Microsoft, SAP Ask Federal Circuit to Bless Anti-Troll Tactic
SAN FRANCISCO — While Congress and the Obama administration look to crack down on patent troll litigation, the U.S. Court of Appeals for the Federal Circuit heard two cases last week that could put a new tool in the hands of accused infringers.
The issue is whether Microsoft Corp. and SAP can bring declaratory judgment actions for non-infringement when 72 of their customers were sued over the use of the technology giants' software. Microsoft and SAP argue that patent assertion entity DataTern Inc. targeted their customers—but not them—because the customers would be more likely to pay nuisance-value settlements.

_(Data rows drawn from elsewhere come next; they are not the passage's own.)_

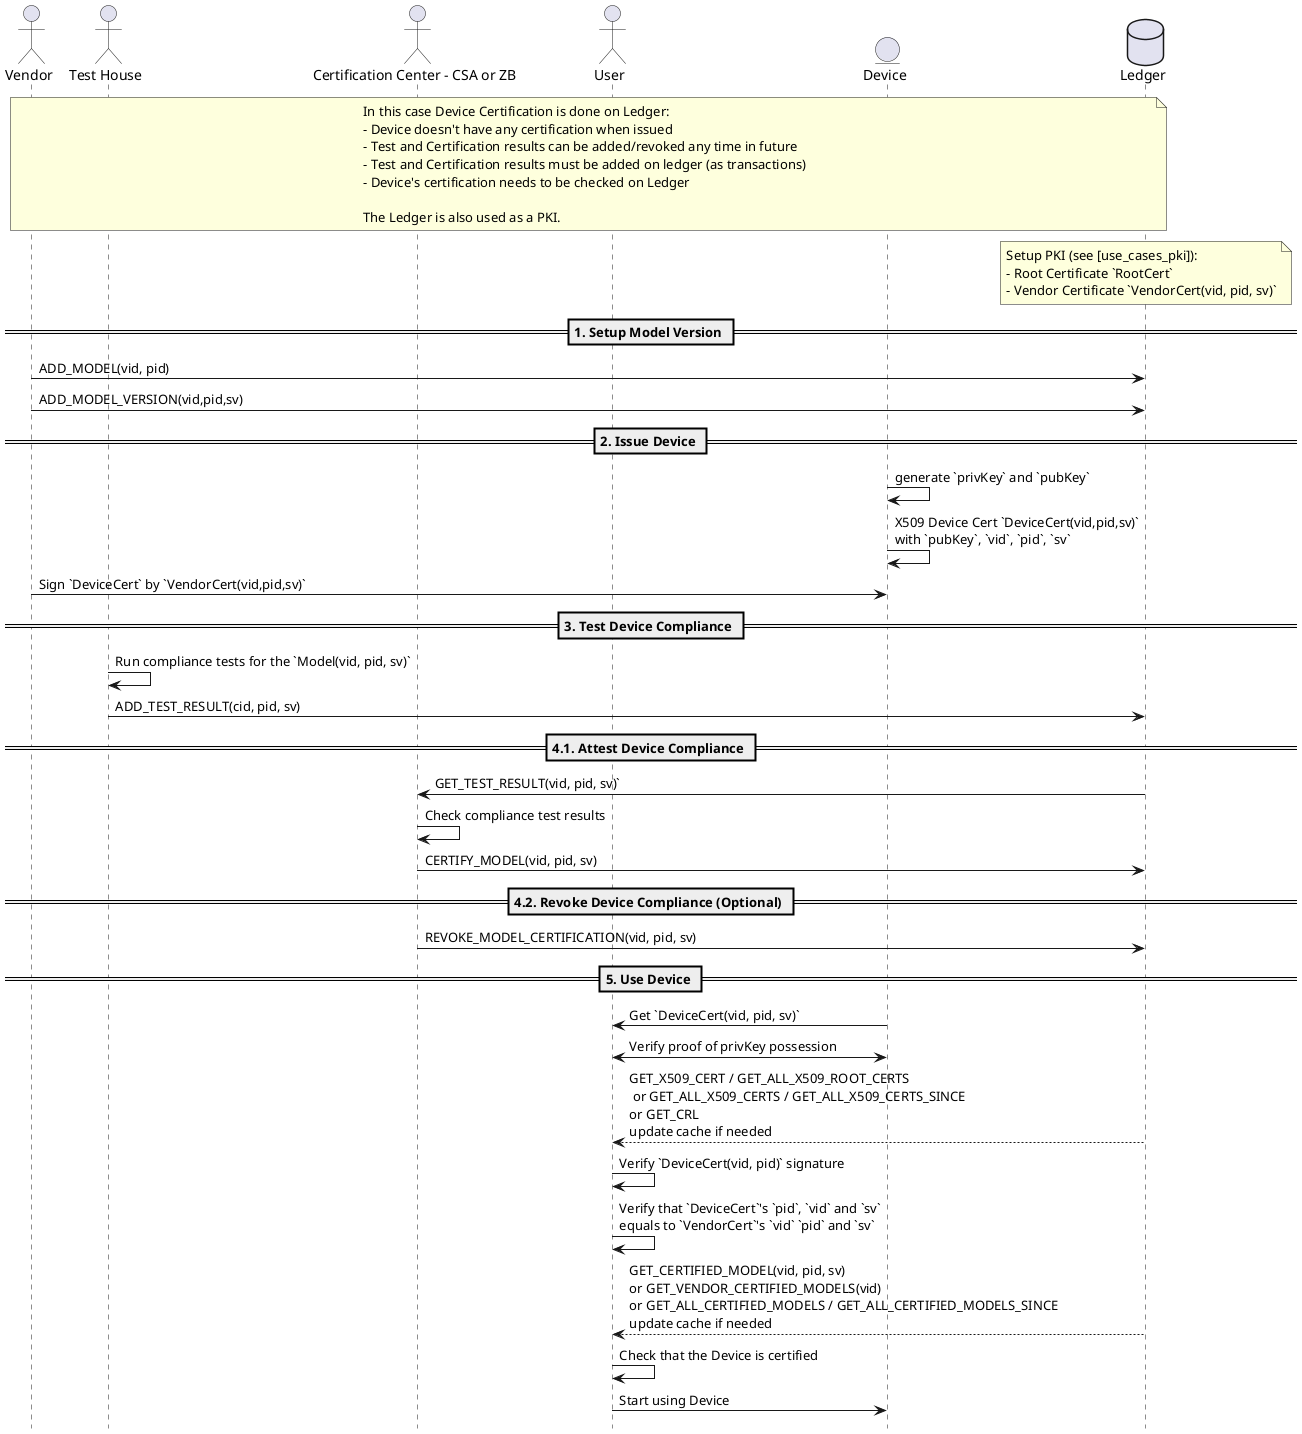
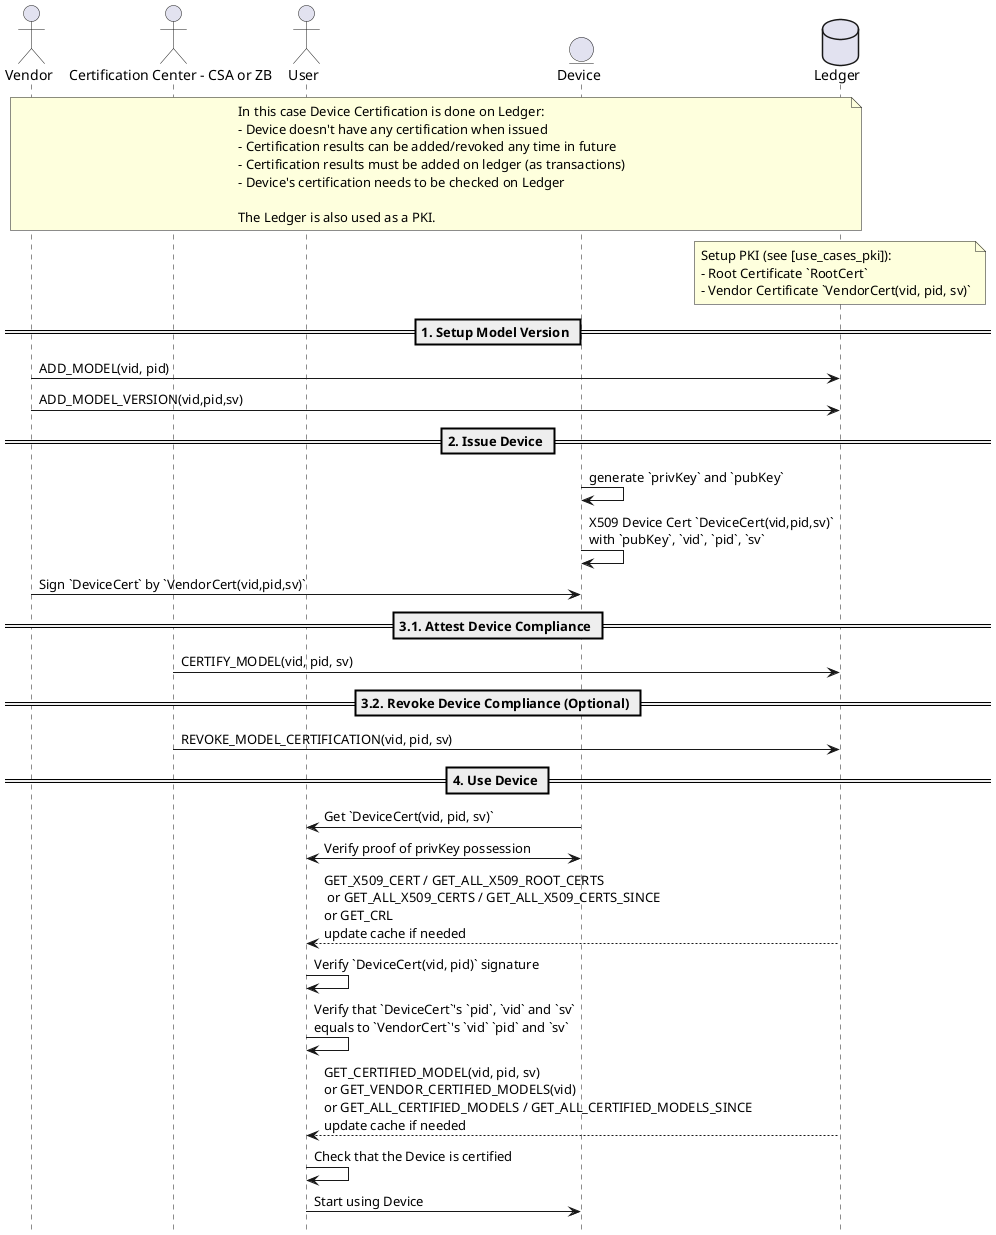
@startuml
!pragma teoz true
hide footbox

actor Vendor as V
- actor "Test House" as T
actor "Certification Center - CSA or ZB" as C
actor User as U
entity Device as D
database Ledger as L

note over V, L
In this case Device Certification is done on Ledger:
- Device doesn't have any certification when issued
- - Test and Certification results can be added/revoked any time in future
- - Test and Certification results must be added on ledger (as transactions)
+ - Certification results can be added/revoked any time in future
+ - Certification results must be added on ledger (as transactions)
- Device's certification needs to be checked on Ledger

The Ledger is also used as a PKI.
end note

note over L
Setup PKI (see [use_cases_pki]):
- Root Certificate `RootCert`
- Vendor Certificate `VendorCert(vid, pid, sv)`
end note

== 1. Setup Model Version ==
V -> L: ADD_MODEL(vid, pid)
V -> L: ADD_MODEL_VERSION(vid,pid,sv)

== 2. Issue Device ==
D -> D: generate `privKey` and `pubKey`
D -> D: X509 Device Cert `DeviceCert(vid,pid,sv)`\nwith `pubKey`, `vid`, `pid`, `sv`
V -> D: Sign `DeviceCert` by `VendorCert(vid,pid,sv)`

- == 3. Test Device Compliance ==
- T -> T: Run compliance tests for the `Model(vid, pid, sv)`
- T -> L: ADD_TEST_RESULT(cid, pid, sv)
- 
- == 4.1. Attest Device Compliance ==
- C <- L: GET_TEST_RESULT(vid, pid, sv)`
- C -> C: Check compliance test results
+ == 3.1. Attest Device Compliance ==
C -> L: CERTIFY_MODEL(vid, pid, sv)

- 
- == 4.2. Revoke Device Compliance (Optional) ==
+ == 3.2. Revoke Device Compliance (Optional) ==
C -> L: REVOKE_MODEL_CERTIFICATION(vid, pid, sv)

- == 5. Use Device ==
+ == 4. Use Device ==
U <- D: Get `DeviceCert(vid, pid, sv)`
U <-> D: Verify proof of privKey possession
U <-- L: GET_X509_CERT / GET_ALL_X509_ROOT_CERTS\n or GET_ALL_X509_CERTS / GET_ALL_X509_CERTS_SINCE\nor GET_CRL\nupdate cache if needed
U -> U: Verify `DeviceCert(vid, pid)` signature
U -> U: Verify that `DeviceCert`'s `pid`, `vid` and `sv`\nequals to `VendorCert`'s `vid` `pid` and `sv`
U <-- L:GET_CERTIFIED_MODEL(vid, pid, sv)\nor GET_VENDOR_CERTIFIED_MODELS(vid)\nor GET_ALL_CERTIFIED_MODELS / GET_ALL_CERTIFIED_MODELS_SINCE\nupdate cache if needed
U -> U: Check that the Device is certified
U -> D: Start using Device
@enduml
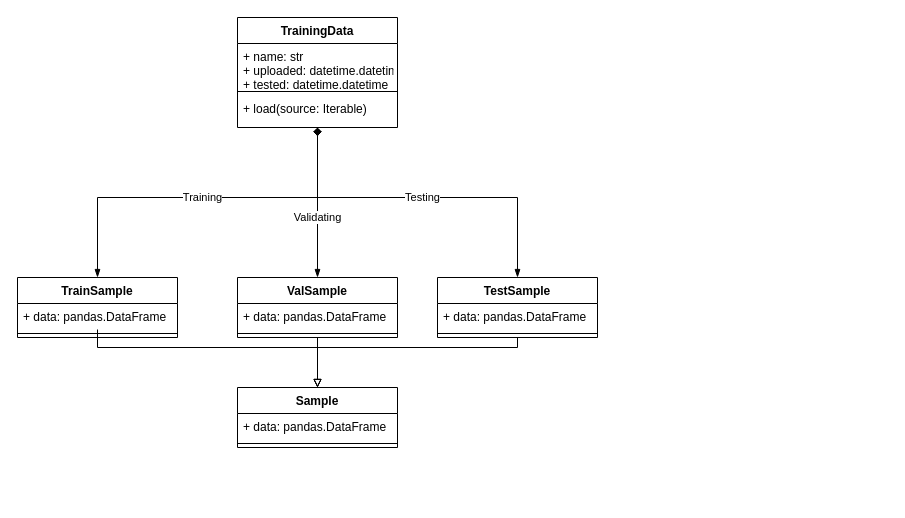
This is page "Page-2" (2 of 2) of tfx.drawio from chanelcolgate/hydroelectric-project, a draw.io file, before an edit. Source tidied: cells renumbered, new cells numbered last; positions are measured from the earlier drawing's top-left corner, leaving out a move shared by most shapes. Both pictures are drawn from the tidied source at 100%, with x=0, y=0 at pixel (17, 17).
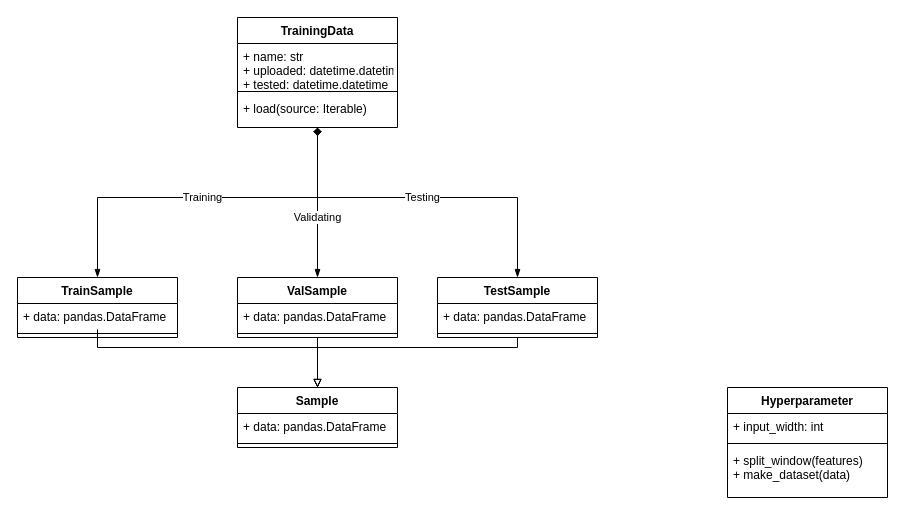
The same diagram, later.

The edit, as a diff of the source:
```diff
@@
+    <mxCell id="24" value="Hyperparameter" style="swimlane;fontStyle=1;align=center;verticalAlign=top;horizontal=1;startSize=26;" parent="1" vertex="1">
+      <mxGeometry x="710" y="370" width="160" height="110" as="geometry" />
+    </mxCell>
+    <mxCell id="25" value="+ input_width: int" style="text;strokeColor=none;fillColor=none;align=left;verticalAlign=top;spacingLeft=4;spacingRight=4;overflow=hidden;" parent="24" vertex="1">
+      <mxGeometry y="26" width="160" height="26" as="geometry" />
+    </mxCell>
+    <mxCell id="26" style="line;strokeWidth=1;fillColor=none;align=left;verticalAlign=middle;spacingTop=-1;spacingLeft=3;spacingRight=3;labelPosition=right;" parent="24" vertex="1">
+      <mxGeometry y="52" width="160" height="8" as="geometry" />
+    </mxCell>
+    <mxCell id="27" value="+ split_window(features)&#10;+ make_dataset(data)" style="text;strokeColor=none;fillColor=none;align=left;verticalAlign=top;spacingLeft=4;spacingRight=4;overflow=hidden;" parent="24" vertex="1">
+      <mxGeometry y="60" width="160" height="50" as="geometry" />
+    </mxCell>
```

Reflecting the charged debate surrounding troll litigation and the pressure on the judiciary to devise solutions, the Nov. 4 arguments set off fireworks, with Chief Judge Randall Rader accusing DataTern of running a "lucrative patent milking business" and Judge Kimberly Ann Moore calling Microsoft and SAP's arguments "crazy."
If DataTern really is a troll that puts the squeeze on timid companies, "why would Microsoft think it has legally adverse interests?" Moore asked Microsoft and SAP's lawyer, Edward Reines. "You clearly are a litigate-to-the-death sort of company, so why would you be worried that DataTern was coming after you?"
Reines, a partner at Weil, Gotshal & Manges, argued that mass customer litigation by PAEs is shaking public confidence in the legal system. Because DataTern was suing customers indiscriminately, and some of them were demanding indemnification from Microsoft and SAP, the companies met the standard for the court to exercise declaratory judgment jurisdiction, he argued.
Chief Judge Rader sounded sympathetic. "As a matter of policy, don't we prefer a single suit against a supplier, rather than letting you sue dozens and dozens of customers, and avoid the person you're ultimately after?" he asked DataTern attorney Erik Belt, a McCarter & English partner.
The third member of the panel, Judge Sharon Prost, did not join the discussion on jurisdiction.
DataTern is a subsidiary of U.K. venture capital company Amphion Innovations that was created to monetize IP that originates with Amphion's partner companies. The company brought suit in the Eastern District of Texas against a host of Fortune 500 companies that use Microsoft and SAP software, asserting its own patents for "facilitating the interaction of object oriented software with relational databases." It's not the Microsoft and SAP products per se that infringe, DataTern contends, but the manner in which the customers configured them.
Microsoft and SAP say DataTern brought scattershot claims without investigating the individual configurations. The tech giants brought actions for declaratory relief in the Southern District of New York. Judge Katherine Forrest granted them summary judgment last year.
In the meantime, patent litigation has grown into a prominent political issue. The White House's June 2013 report "Patent Assertion and U.S. Innovation" specifically cites the problem of PAEs suing customers, rather than manufacturers, and House Judiciary Chairman Bob Goodlatte has identified such suits as "an abusive patent litigation tactic."Chief Judge Rader, who has said repeatedly that the courts are capable or reining in "troll" litigation on their own, sounded sensitive to the issue last week as the court heard DataTern v. Microsoft and DataTern v. SAP.